So London saw the launch of the Nokia 5800 Xpressmusic yesterday during the Nokia Remix Event together with Nokia's Comes with Music service, which debuts in Britain on the 16th of October and allows users to download unlimited amount of music on their cellphones and designated computer for one year.
Nokia has enrolled the help of Warner Music Group, Sony BMG Music, Universal Music and EMI Group and will be offering millions of songs with the artists actually getting a cut of revenues on each mobile sold rather than a pay-per-session model.
What Nokia is betting on is that users will have to buy new phones from the Finnish manufacturer every year in order to get access to more songs, which looks to be a good bargain, for both sides.

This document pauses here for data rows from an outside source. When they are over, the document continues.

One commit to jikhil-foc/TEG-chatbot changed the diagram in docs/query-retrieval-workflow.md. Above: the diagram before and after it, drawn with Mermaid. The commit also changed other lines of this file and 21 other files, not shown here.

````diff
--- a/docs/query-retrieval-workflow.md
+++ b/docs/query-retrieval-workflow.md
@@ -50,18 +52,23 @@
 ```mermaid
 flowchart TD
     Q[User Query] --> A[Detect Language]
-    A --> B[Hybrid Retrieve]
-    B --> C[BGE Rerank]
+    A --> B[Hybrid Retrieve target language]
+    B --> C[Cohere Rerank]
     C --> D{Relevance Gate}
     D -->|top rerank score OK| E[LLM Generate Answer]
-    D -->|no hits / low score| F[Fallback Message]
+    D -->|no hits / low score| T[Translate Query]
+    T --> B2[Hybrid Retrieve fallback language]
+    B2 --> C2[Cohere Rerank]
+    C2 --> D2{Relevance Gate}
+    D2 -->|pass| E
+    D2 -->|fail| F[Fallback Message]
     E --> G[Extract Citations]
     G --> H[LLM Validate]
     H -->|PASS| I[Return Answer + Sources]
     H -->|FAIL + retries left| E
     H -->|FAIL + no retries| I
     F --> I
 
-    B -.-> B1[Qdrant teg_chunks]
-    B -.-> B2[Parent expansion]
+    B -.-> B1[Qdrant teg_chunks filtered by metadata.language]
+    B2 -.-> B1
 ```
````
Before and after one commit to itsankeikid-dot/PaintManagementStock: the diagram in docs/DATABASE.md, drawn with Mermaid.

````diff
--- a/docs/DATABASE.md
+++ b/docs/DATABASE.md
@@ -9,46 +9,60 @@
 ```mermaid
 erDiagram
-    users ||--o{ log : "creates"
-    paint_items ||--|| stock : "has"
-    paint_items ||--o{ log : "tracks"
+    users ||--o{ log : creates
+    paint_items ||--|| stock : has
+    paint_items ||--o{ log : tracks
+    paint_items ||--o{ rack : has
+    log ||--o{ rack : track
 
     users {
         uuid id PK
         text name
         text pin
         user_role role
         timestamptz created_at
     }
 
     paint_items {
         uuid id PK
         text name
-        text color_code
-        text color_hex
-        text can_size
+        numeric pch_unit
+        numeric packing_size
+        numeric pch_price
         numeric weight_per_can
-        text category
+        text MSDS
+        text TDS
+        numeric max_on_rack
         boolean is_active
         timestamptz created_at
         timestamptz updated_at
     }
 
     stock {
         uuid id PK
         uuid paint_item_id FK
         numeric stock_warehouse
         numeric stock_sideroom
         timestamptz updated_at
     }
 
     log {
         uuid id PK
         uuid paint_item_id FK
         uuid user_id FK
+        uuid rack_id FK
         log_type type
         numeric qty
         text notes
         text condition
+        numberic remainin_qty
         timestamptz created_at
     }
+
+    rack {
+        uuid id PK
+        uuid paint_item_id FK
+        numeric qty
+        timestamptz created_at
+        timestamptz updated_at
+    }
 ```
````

Nokia handset users would get new phones every year with free songs while Nokia would keep its existing users and add new ones over time; they may have to transfer their existing songs to their new phone if needed but by then, bigger capacity memory cards will be common.
Otherwise, the punters will be stuck with a list of songs that they can't update and on top of that, the plan means that Nokia phones should, in principle, remain the main cell phone as long as Comes With Music is active.
In addition, the 5800 comes with a big 3.2-inch screen capable of displaying 640x360 pixels and comes with QIK video technology built in; Yes! unlike the iPhone, the 5800 can record videos thanks to a superior 3.2 megapixel camera.
Then there's the fact that unlike the iPhone, it does MMS, offers four ways of entering text and it has a replaceable batter.
The 5800 will be powered by Symbian's new S60 Taco 5.0 operating system plus it is equipped with an accelerometer and support for up to 32GB microSD card.
The handset will sell for around USD 400 (Eur 279) without network subsidies and should replace the existing 5310 Xpressmusic models on all monthly contracts although interestingly, PCPro quotes £129.95 for the price of the phone and a launch date on the 16th of October.
However, SFGate reports that Nokia does not plan to sell Comes With Music phones with any carriers (ed: This is only for US-based users I presume), which means that you will have to buy the phones direct from Nokia (on a PAYG or unsubsidised).
So what's next... The phone has been in gestation for over a year now and Nokia will be keen to monitor feedback and criticisms for the next version of the 5800 including possible support for multitouch and (why not?) a Gaming platform.
Unlike Apple, Nokia is not focused on one phone only (and a rather strict schedule) and whatever the manufacturer will learn from the 5800 is sure to trickle down to other phones within the Nokia range.
Also, Nokia will almost certainly dedicate more resources to OVI and turn it into a true contender against the likes of Apple's App Store and Google Marketplace.
Why not read our pre-announcement "5 reasons why Nokia's Tube Xpress 5800 Smartphone Won't Make Android Or Apple's iPhone Shiver" article?